[Dataset items]
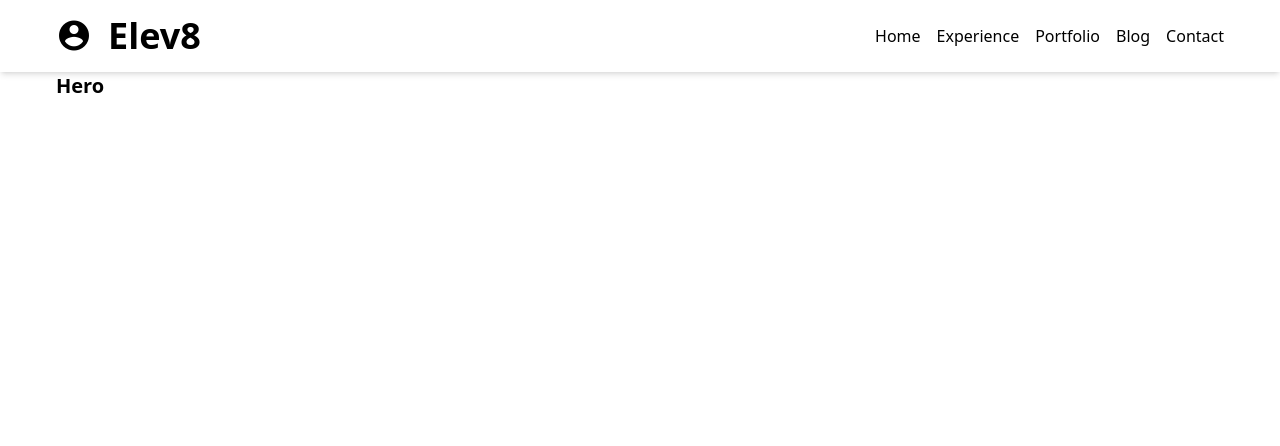
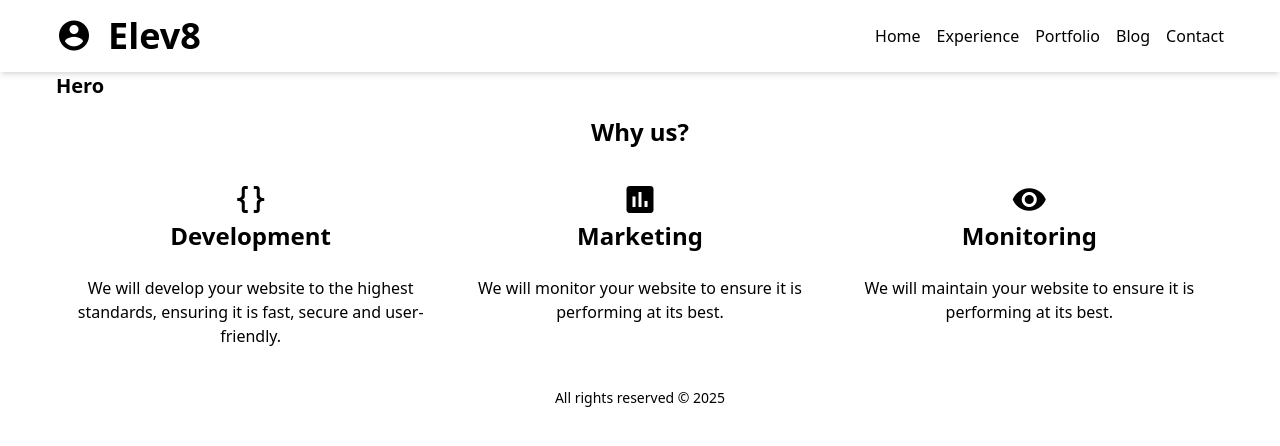
Before and after one commit to KirillTaylor/my-website, a Next.js app: page / in a window 1280 px wide. Shown: the top 446 px of the page. Built offline with nearby package versions, Linux system fonts and the light colour scheme.

Commit message:
Added contentBlocks

```diff
--- a/app/layout.tsx
+++ b/app/layout.tsx
@@ -1,5 +1,6 @@
 import React from "react";
 import Header from "components/Header/Header";
+import Footer from "components/Footer/Footer";
 import 'style/globals.css';
 
 export default function RootLayout({children}: {children: React.ReactNode}) {
@@ -11,6 +12,7 @@ export default function RootLayout({children}: {children: React.ReactNode}) {
             <div className="container">
               {children}
             </div>
+            <Footer />
           </div>
         </body>
       </html>
--- a/app/page.tsx
+++ b/app/page.tsx
@@ -1,8 +1,10 @@
 import React from "react";
 import Hero from "components/Hero/Hero";
+import ContentBlocks from "components/ContentBlocks/ContentBlocks";
 
 export default function Page(): React.ReactNode {
     return (<>
         <Hero />
+        <ContentBlocks />
     </>)
 }
--- /dev/null
+++ b/components/ContentBlocks/ContentBlocks.tsx
@@ -0,0 +1,34 @@
+import React from "react";
+import SquareContent from "../shared/SquareContent/SquareContent";
+
+const ContentBlocks = () => {
+    const contentBlocks = [
+        {
+            title: "Development",
+            description: "We will develop your website to the highest standards, ensuring it is fast, secure and user-friendly.",
+            icon: "code-braces"
+        },
+        {
+            title: "Marketing",
+            description: "We will monitor your website to ensure it is performing at its best.",
+            icon: "chart-box"
+        },
+        {
+            title: "Monitoring",
+            description: "We will maintain your website to ensure it is performing at its best.",
+            icon: "eye"
+        }
+    ];
+    return (
+        <div>
+            <h3 className="text-center text-2xl font-bold my-4">{`Why us?`}</h3>
+            <div className="grid grid-cols-3">
+                {contentBlocks.map((block, index) => (
+                    <SquareContent key={index} {...block} />
+                ))}
+            </div>
+        </div>
+    );
+};
+
+export default ContentBlocks;
--- /dev/null
+++ b/components/Footer/Footer.tsx
@@ -0,0 +1,19 @@
+import React from "react";
+const Footer = () => {
+    return (
+        <div className="footer">
+            <div className="container">
+                <div className="row">
+                    <div className="col-12">
+                        <div className="footer-content"></div>
+                        <div className="footer-bottom"></div>
+                        <div className="footer-social"></div>
+                        <div className="footer-copyright text-center text-sm">All rights reserved &copy; 2025</div>
+                    </div>
+                </div>
+            </div>
+        </div>
+    );
+};
+
+export default Footer;
--- /dev/null
+++ b/components/shared/SquareContent/SquareContent.tsx
@@ -0,0 +1,25 @@
+import React from 'react';
+
+interface SquareContentProps {
+    title: string;
+    description: string;
+    image?: string;
+    link?: string;
+    icon?: string;
+}
+
+const SquareContent = (props: SquareContentProps) => {
+    return (
+        <div className="square-content m-4 text-center">
+            <div className="flex justify-center items-center">
+                {props.image && !props.icon && <img src={props.image} alt={props.title} />}
+                {props.icon && <i className={`mdi mdi-${props.icon} text-4xl`}></i>}
+            </div>
+            <div className="text-2xl font-bold mb-6">{props.title}</div>
+            <div className="mb-6">{props.description}</div>
+            {props.link && <a href={props.link}>{`More info`}</a>}
+        </div>
+    );
+};
+
+export default SquareContent;
```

(REQUIRED WORK): With the pictures omitted, reproduce the records in full and exactly.

(TASK RESPONSE):
Before and after one commit to KirillTaylor/my-website, a Next.js app: page / in a window 1280 px wide. Shown: the top 446 px of the page. Built offline with nearby package versions, Linux system fonts and the light colour scheme.

Commit message:
Added contentBlocks

```diff
--- a/app/layout.tsx
+++ b/app/layout.tsx
@@ -1,5 +1,6 @@
 import React from "react";
 import Header from "components/Header/Header";
+import Footer from "components/Footer/Footer";
 import 'style/globals.css';
 
 export default function RootLayout({children}: {children: React.ReactNode}) {
@@ -11,6 +12,7 @@ export default function RootLayout({children}: {children: React.ReactNode}) {
             <div className="container">
               {children}
             </div>
+            <Footer />
           </div>
         </body>
       </html>
--- a/app/page.tsx
+++ b/app/page.tsx
@@ -1,8 +1,10 @@
 import React from "react";
 import Hero from "components/Hero/Hero";
+import ContentBlocks from "components/ContentBlocks/ContentBlocks";
 
 export default function Page(): React.ReactNode {
     return (<>
         <Hero />
+        <ContentBlocks />
     </>)
 }
--- /dev/null
+++ b/components/ContentBlocks/ContentBlocks.tsx
@@ -0,0 +1,34 @@
+import React from "react";
+import SquareContent from "../shared/SquareContent/SquareContent";
+
+const ContentBlocks = () => {
+    const contentBlocks = [
+        {
+            title: "Development",
+            description: "We will develop your website to the highest standards, ensuring it is fast, secure and user-friendly.",
+            icon: "code-braces"
+        },
+        {
+            title: "Marketing",
+            description: "We will monitor your website to ensure it is performing at its best.",
+            icon: "chart-box"
+        },
+        {
+            title: "Monitoring",
+            description: "We will maintain your website to ensure it is performing at its best.",
+            icon: "eye"
+        }
+    ];
+    return (
+        <div>
+            <h3 className="text-center text-2xl font-bold my-4">{`Why us?`}</h3>
+            <div className="grid grid-cols-3">
+                {contentBlocks.map((block, index) => (
+                    <SquareContent key={index} {...block} />
+                ))}
+            </div>
+        </div>
+    );
+};
+
+export default ContentBlocks;
--- /dev/null
+++ b/components/Footer/Footer.tsx
@@ -0,0 +1,19 @@
+import React from "react";
+const Footer = () => {
+    return (
+        <div className="footer">
+            <div className="container">
+                <div className="row">
+                    <div className="col-12">
+                        <div className="footer-content"></div>
+                        <div className="footer-bottom"></div>
+                        <div className="footer-social"></div>
+                        <div className="footer-copyright text-center text-sm">All rights reserved &copy; 2025</div>
+                    </div>
+                </div>
+            </div>
+        </div>
+    );
+};
+
+export default Footer;
--- /dev/null
+++ b/components/shared/SquareContent/SquareContent.tsx
@@ -0,0 +1,25 @@
+import React from 'react';
+
+interface SquareContentProps {
+    title: string;
+    description: string;
+    image?: string;
+    link?: string;
+    icon?: string;
+}
+
+const SquareContent = (props: SquareContentProps) => {
+    return (
+        <div className="square-content m-4 text-center">
+            <div className="flex justify-center items-center">
+                {props.image && !props.icon && <img src={props.image} alt={props.title} />}
+                {props.icon && <i className={`mdi mdi-${props.icon} text-4xl`}></i>}
+            </div>
+            <div className="text-2xl font-bold mb-6">{props.title}</div>
+            <div className="mb-6">{props.description}</div>
+            {props.link && <a href={props.link}>{`More info`}</a>}
+        </div>
+    );
+};
+
+export default SquareContent;
```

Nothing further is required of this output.